David Nicholls is one of Britain's most successful writers with an incomparable talent for making us laugh, cry and wince with recognition. It’s ten years since his novel One Day
became an international publishing phenomenon and the iconic love story for a generation.
David is also one of our most talented and sought-after screenwriters. Patrick Melrose, his recent adaptation from the novels by Edward St Aubyn, was loved by critics and viewers alike and won him a BAFTA for best writer and an Emmy nomination. David’s novels have sold over 8 million copies worldwide and are published in 40 languages.
Sweet Sorrow is the story of one life-changing summer for 16-year-old Charlie Lewis. Charlie is the kind of boy you don’t remember in the school photograph. As the summer stretches before him, his exams have not gone well. At home he is looking after his father, when surely it should be the other way around, and if he thinks about the future at all, it is with a kind of dread.

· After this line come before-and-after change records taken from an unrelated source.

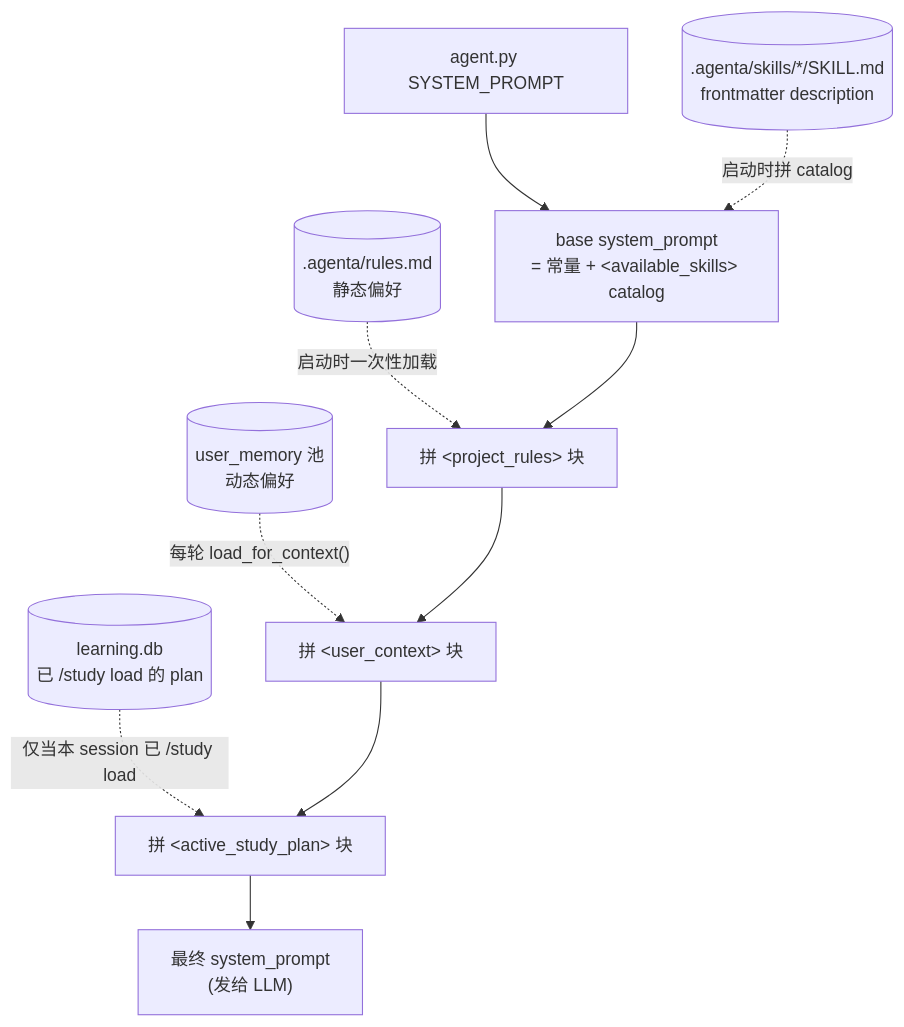
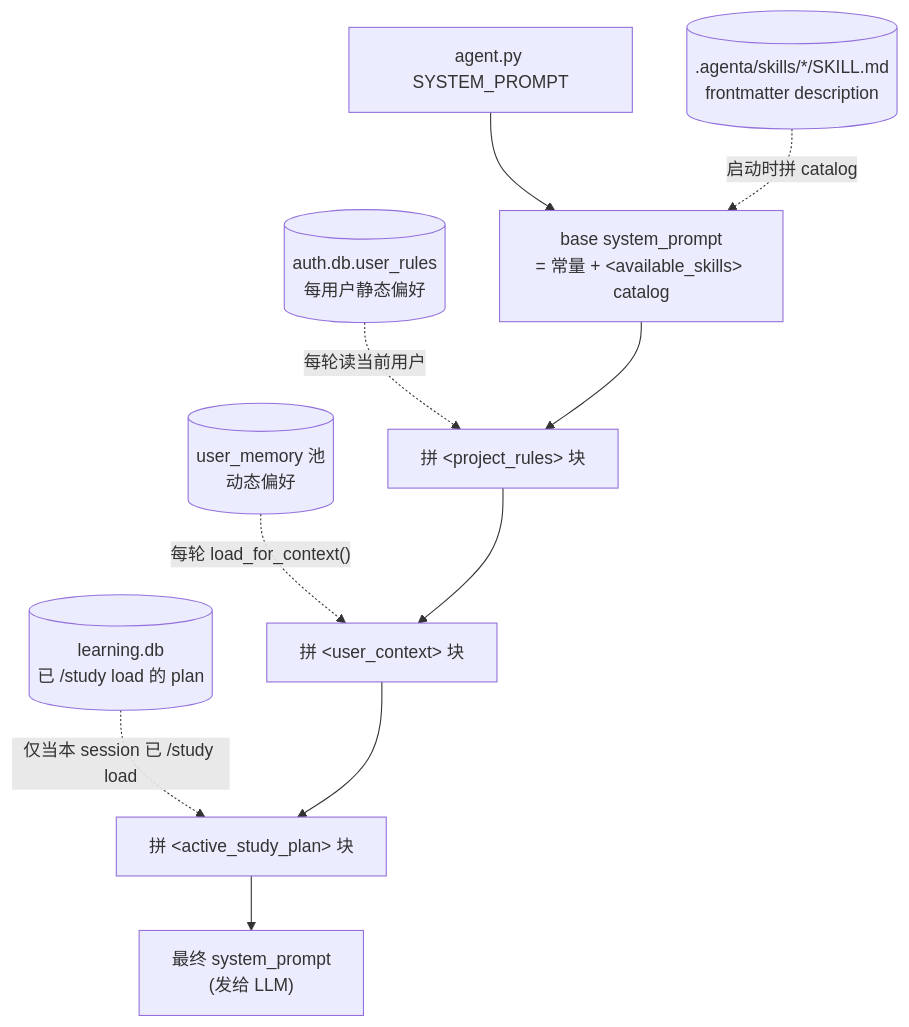
Before and after one commit to michaelwangzhenan/AgentA: diagram 13 of 28 in docs/design.md, drawn with Mermaid. The commit also changed other lines of this file and 60 other files, not shown here.

````diff
--- a/docs/design.md
+++ b/docs/design.md
@@ -547,16 +546,16 @@
 ```mermaid
 flowchart TD
     SYS["agent.py SYSTEM_PROMPT"]
     SKILLS[(".agenta/skills/*/SKILL.md<br/>frontmatter description")]
-    RULES[(".agenta/rules.md<br/>静态偏好")]
+    RULES[("auth.db.user_rules<br/>每用户静态偏好")]
     MEM[("user_memory 池<br/>动态偏好")]
     LP[("learning.db<br/>已 /study load 的 plan")]
 
     SYS --> BASE["base system_prompt<br/>= 常量 + &lt;available_skills&gt; catalog"]
     SKILLS -.->|"启动时拼 catalog"| BASE
-    RULES -.->|"启动时一次性加载"| R["拼 &lt;project_rules&gt; 块"]
+    RULES -.->|"每轮读当前用户"| R["拼 &lt;project_rules&gt; 块"]
     MEM -.->|"每轮 load_for_context()"| C["拼 &lt;user_context&gt; 块"]
     LP -.->|"仅当本 session 已 /study load"| P["拼 &lt;active_study_plan&gt; 块"]
 
     BASE --> R --> C --> P --> OUT["最终 system_prompt<br/>(发给 LLM)"]
 ```
````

Then Fran Fisher bursts into his life and although it’s unthinkable, Charlie, despite himself, begins to hope.
But if Charlie wants to be with Fran, he must accept a challenge that will lose him the respect of his friends and almost require him to become a different person. He must join the Company. And if the Company sounds like a cult, the truth is even more appalling: the price of hope, it seems, is Shakespeare.

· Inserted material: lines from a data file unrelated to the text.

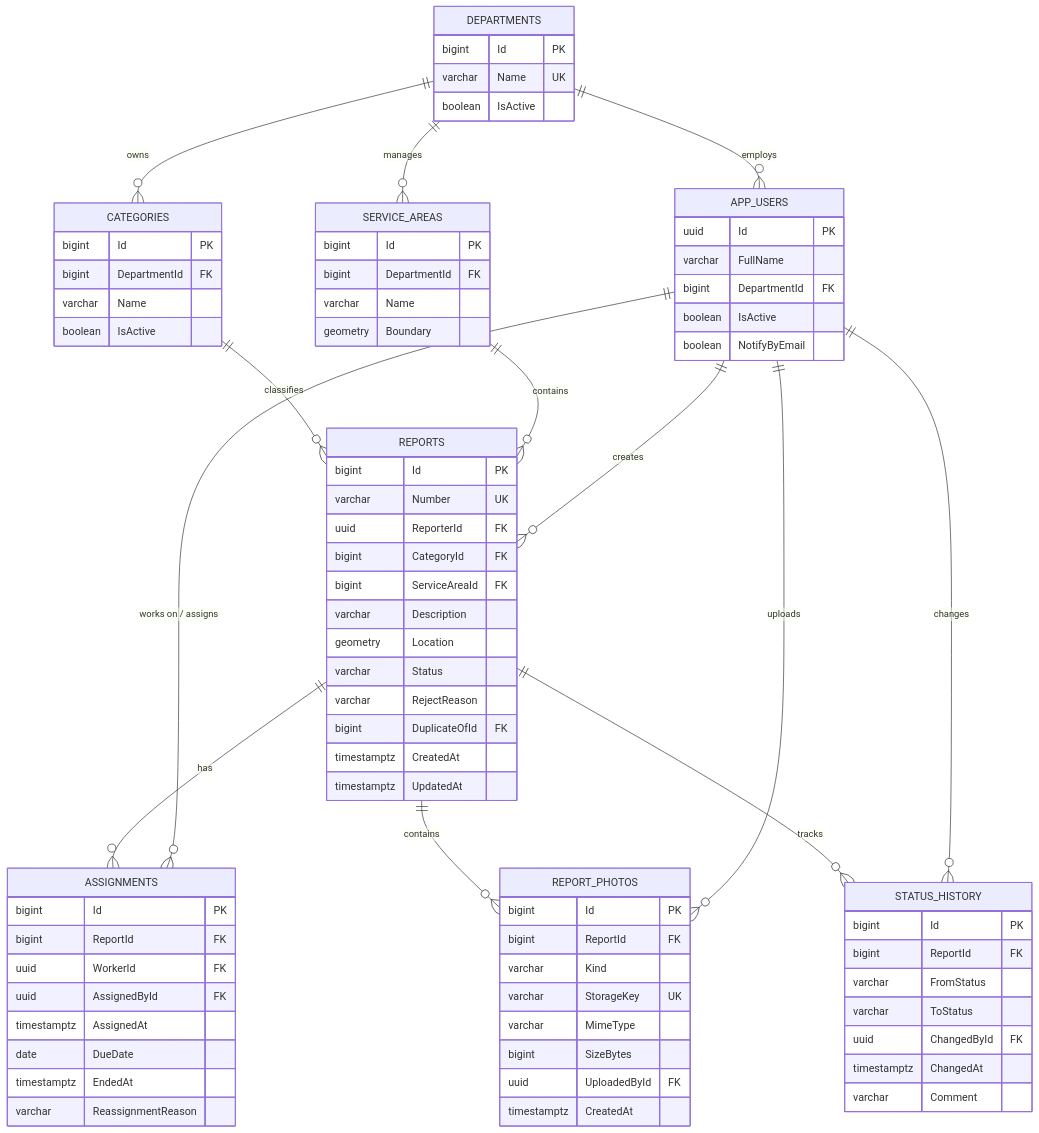
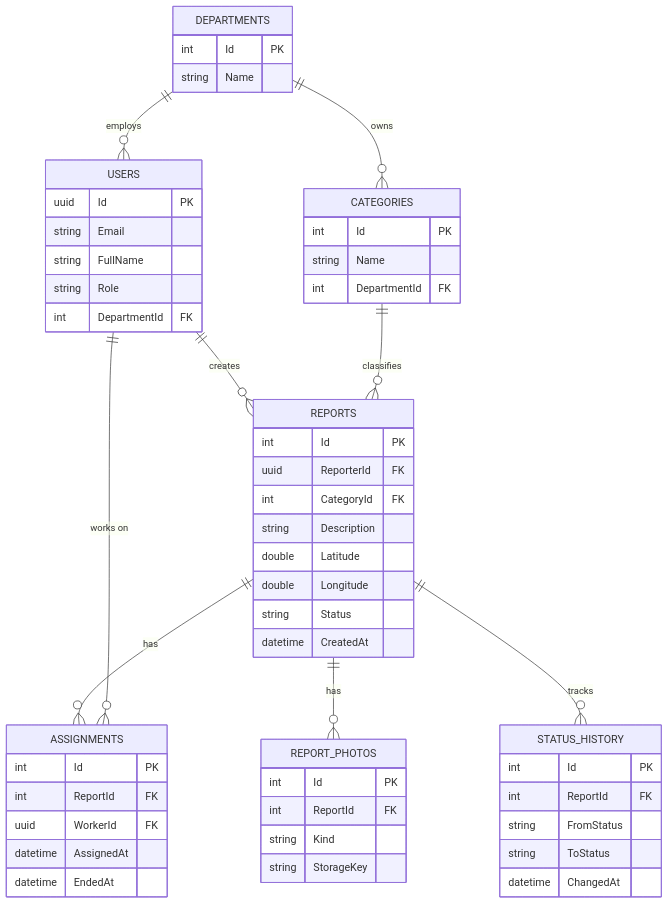
The second of 2 diagrams in ARCHITECTURE.md (gigigiorgadze10/fixit), drawn with Mermaid before and after one commit. The commit also changed other lines of this file and 5 other files, not shown here.

````diff
--- a/ARCHITECTURE.md
+++ b/ARCHITECTURE.md
@@ -240,83 +58,58 @@
 ```mermaid
 erDiagram
-    DEPARTMENTS ||--o{ APP_USERS : employs
+    USERS ||--o{ REPORTS : creates
+    CATEGORIES ||--o{ REPORTS : classifies
     DEPARTMENTS ||--o{ CATEGORIES : owns
-    DEPARTMENTS ||--o{ SERVICE_AREAS : manages
-    CATEGORIES ||--o{ REPORTS : classifies
-    SERVICE_AREAS ||--o{ REPORTS : contains
-    APP_USERS ||--o{ REPORTS : creates
+    DEPARTMENTS ||--o{ USERS : employs
     REPORTS ||--o{ ASSIGNMENTS : has
-    APP_USERS ||--o{ ASSIGNMENTS : "works on / assigns"
-    REPORTS ||--o{ REPORT_PHOTOS : contains
-    APP_USERS ||--o{ REPORT_PHOTOS : uploads
+    USERS ||--o{ ASSIGNMENTS : "works on"
+    REPORTS ||--o{ REPORT_PHOTOS : has
     REPORTS ||--o{ STATUS_HISTORY : tracks
-    APP_USERS ||--o{ STATUS_HISTORY : changes
 
+    USERS {
+        uuid Id PK
+        string Email
+        string FullName
+        string Role
+        int DepartmentId FK
+    }
     DEPARTMENTS {
-        bigint Id PK
-        varchar Name UK
-        boolean IsActive
-    }
-    APP_USERS {
-        uuid Id PK
-        varchar FullName
-        bigint DepartmentId FK
-        boolean IsActive
-        boolean NotifyByEmail
+        int Id PK
+        string Name
     }
     CATEGORIES {
-        bigint Id PK
-        bigint DepartmentId FK
-        varchar Name
-        boolean IsActive
-    }
-    SERVICE_AREAS {
-        bigint Id PK
-        bigint DepartmentId FK
-        varchar Name
-        geometry Boundary
+        int Id PK
+        string Name
+        int DepartmentId FK
     }
     REPORTS {
-        bigint Id PK
-        varchar Number UK
+        int Id PK
         uuid ReporterId FK
-        bigint CategoryId FK
-        bigint ServiceAreaId FK
-        varchar Description
-        geometry Location
-        varchar Status
-        varchar RejectReason
-        bigint DuplicateOfId FK
-        timestamptz CreatedAt
-        timestamptz UpdatedAt
+        int CategoryId FK
+        string Description
+        double Latitude
+        double Longitude
+        string Status
+        datetime CreatedAt
     }
     ASSIGNMENTS {
-        bigint Id PK
-        bigint ReportId FK
+        int Id PK
+        int ReportId FK
         uuid WorkerId FK
-        uuid AssignedById FK
-        timestamptz AssignedAt
-        date DueDate
-        timestamptz EndedAt
-        varchar ReassignmentReason
+        datetime AssignedAt
+        datetime EndedAt
     }
     REPORT_PHOTOS {
-        bigint Id PK
-        bigint ReportId FK
-        varchar Kind
-        varchar StorageKey UK
-        varchar MimeType
-        bigint SizeBytes
-        uuid UploadedById FK
-        timestamptz CreatedAt
+        int Id PK
+        int ReportId FK
+        string Kind
+        string StorageKey
     }
     STATUS_HISTORY {
-        bigint Id PK
-        bigint ReportId FK
-        varchar FromStatus
-        varchar ToStatus
-        uuid ChangedById FK
-        timestamptz ChangedAt
-        varchar Comment
+        int Id PK
+        int ReportId FK
+        string FromStatus
+        string ToStatus
+        datetime ChangedAt
     }
 ```
````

Poignant, funny, enchanting, devastating, Sweet Sorrow is a deeply evocative novel about negotiating the rocky path to adulthood, a hymn to the tragicomedy of family life, a celebration of the deep, reviving power of friendship and the brief, searing explosion of first love.